Saturday, October 03, 2009

Corndog, or Cattail?

To complete Outdoor Hour Challenge #3, I read pages 16 and 17 of Handbook of Nature Study. The first section covered language arts and nature study. As a Charlotte Mason homeschooler and RDI mom, I heartily agree that "the purpose of a language is, after all, merely to convey ideas" for I wish to know what Pamela discovers. In the cattail study, Pamela connected cattails to cotton and dandelion seeds all on her own! While nature study supplies excellent subject matter to narrate, the quickest way to kill the benefits is to turn it into a language arts exercise. I try to look at journal entries and written narrations as a record of her understanding of the English language.

The other natural form of expressing ideas found in nature study is art. We usually try our hand at water colors, but the handbook encourages allowing students "to choose their own medium, pencil, crayon, or water color." For the tree study (this week's challenge), I brought all sorts of choices: markers, watercolors, pastels, and oil pastels. The most freeing statement in the book concerned my own issues with art because my family has many talented artists, and I am not one of them:
Too much have we emphasized drawing as an art; it may be an art, if the one who draws is an artist; but if he is not an artist, he still has a right to draw if it pleases him to do so. We might as well declare that a child should not speak unless he put his words into poetry, as to declare that he should not draw because his drawings are not artistic.
The irony of it all is that usually children who draw what they see in nature study develop their own style and learn to draw very well!
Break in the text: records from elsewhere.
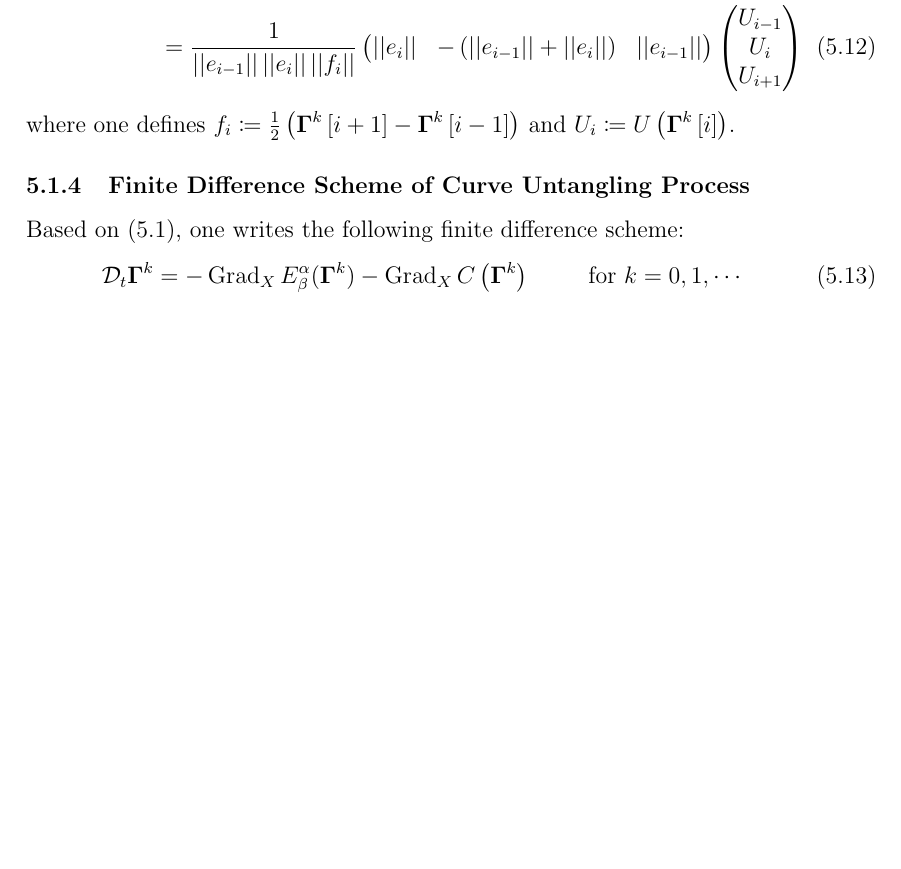
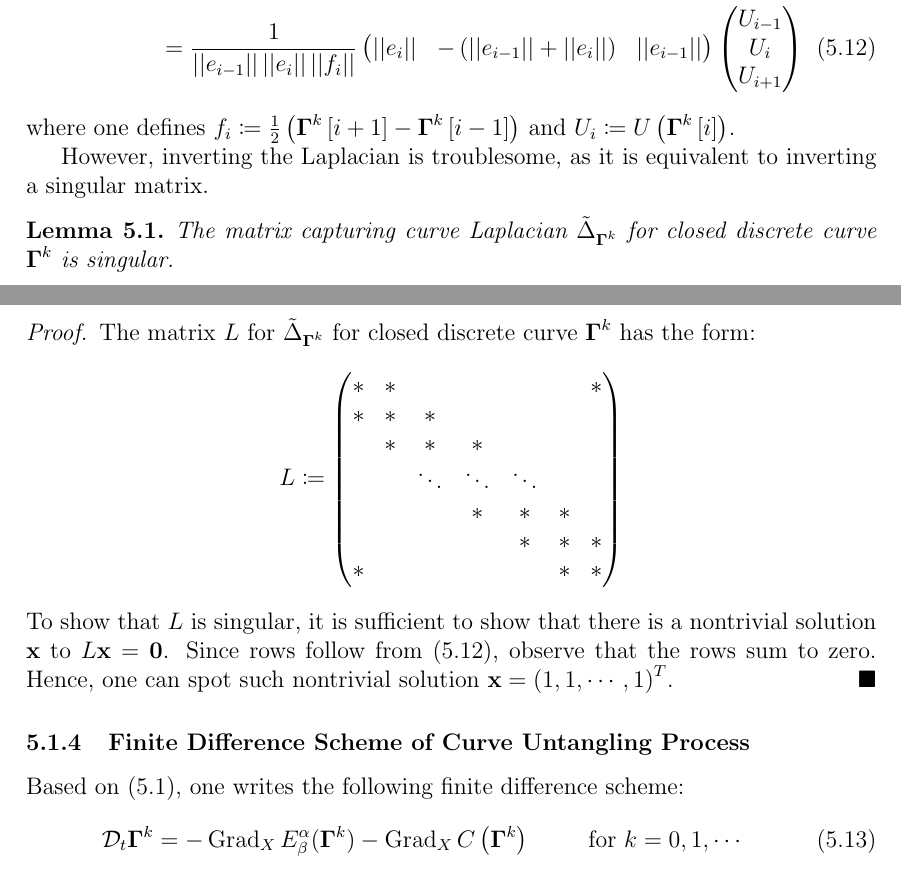
Before and after one commit to pauljoohyunkim/partC_Dissertation, a LaTeX thesis (dissertation/dissertation.tex, which reads dissertation/sections/unknottingCurve.tex): part of page 18 of 30 before the commit and two parts of pages 18 and 19 of 31 after it, the two joined at a grey line, cut so that both start at the same text, the shorter picture padded with empty space. Compiled offline with pdfLaTeX.

Commit message:
Nontrivial Laplace

```diff
--- a/dissertation/dissertation.tex
+++ b/dissertation/dissertation.tex
@@ -54,6 +54,7 @@
 \newcommand{\qbf}{\mathbf{q}}
 \newcommand{\ubf}{\mathbf{u}}
 \newcommand{\ebf}{\mathbf{e}}
+\newcommand{\bbf}{\mathbf{b}}
 \newcommand{\nbf}{\mathbf{n}}
 \newcommand{\Tbf}{\mathbf{T}}
 \newcommand{\zerobf}{\mathbf{0}}
--- a/dissertation/sections/unknottingCurve.tex
+++ b/dissertation/sections/unknottingCurve.tex
@@ -157,6 +157,30 @@ and analogously with second derivative operator:
 \end{align}
 where one defines $f_i \coloneqq \frac{1}{2} \left( \Gammabf^k \left[ i+1 \right] - \Gammabf^k \left[ i-1 \right] \right)$
 and $U_{i} \coloneqq U\left( \Gammabf^k \left[ i \right] \right)$.
+
+However, inverting the Laplacian is troublesome, as it is equivalent to inverting a singular matrix.
+\begin{lemma}
+    The matrix capturing curve Laplacian $\curvelaplacian_{\Gammabf^k}$ for closed discrete curve $\Gammabf^k$ is singular.
+\end{lemma}
+\begin{proof}
+    The matrix $L$ for $\curvelaplacian_{\Gammabf^k}$ for closed discrete curve $\Gammabf^k$ has the form:
+    \begin{equation*}
+        L \coloneqq
+        \begin{pmatrix}
+            * & * &   &   &   & & * \\
+            * & * & * &   &   & &  \\
+            & * & * & * &  &  &   \\
+            &   & \ddots  & \ddots & \ddots &  & \\
+            &   &   & *  &  * & * & \\
+            &  & &  & *  & *  & * \\
+            * &   & &  &   & *  & *
+        \end{pmatrix}
+    \end{equation*}
+    To show that $L$ is singular, it is sufficient to show that there is a nontrivial solution $\xbf$ to $L \xbf = \zerobf$.
+    Since rows follow from (\ref{equ: Discrete Curve Laplacian Matrix Form}),
+    observe that the rows sum to zero.
+    Hence, one can spot such nontrivial solution $\xbf = \left( 1, 1, \cdots, 1 \right)^T$.
+\end{proof}
 
 \subsubsection{Finite Difference Scheme of Curve Untangling Process}
 Based on (\ref{equ: Curve Untangling Process}), one writes the following finite difference scheme:
```
Also changed, not shown: dissertation/sections/unknottingCurve.tex (9 more changed lines).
We followed up the cattail study by painting water colors based on one of the pictures I took: mine, which is entitled "Cattail, or Corndog?" is on the left and Pamela's is at the top. Pamela wrote some notes about the cattails: "It felt like cotton. The seeds were like a dandelion seeds. It floated on the pond." Notice that Pamela made a tiny grammatical error, but I did not correct it.

Yesterday, Pamela selected a tree, well a sapling, from our backyard to do a year long study. Every season, she will record her observations to help her understand how trees grow and change throughout the year, so I printed out the tree study page for autumn.

Before we headed out, I read pages 622-624 of the handbook, focusing on autumn work. Pamela drew an incredibly geometric picture of her tree, while I snapped pictures that will help us study and classify the tree next week, focusing on the leaves, seeds, roots, trunk, bark, and crown.

How has my attitude about nature study changed since starting the challenges? I have longed to be more consistent but thought a weekly field excursion was too time-consuming and the handbook, too intimidating. Thanks to Barb's bite-sized plan to ease families into short but effective studies and her scaffolding of the handbook, I feel much more confident. I have kept my own nature journal, sporadically in fits and starts over the past three years, and seeing Pamela's art is inspiring me to do my own. The benefits of nature study are plentiful--exercise, fresh air, attention, science, language arts, topics for conversation, art, etc.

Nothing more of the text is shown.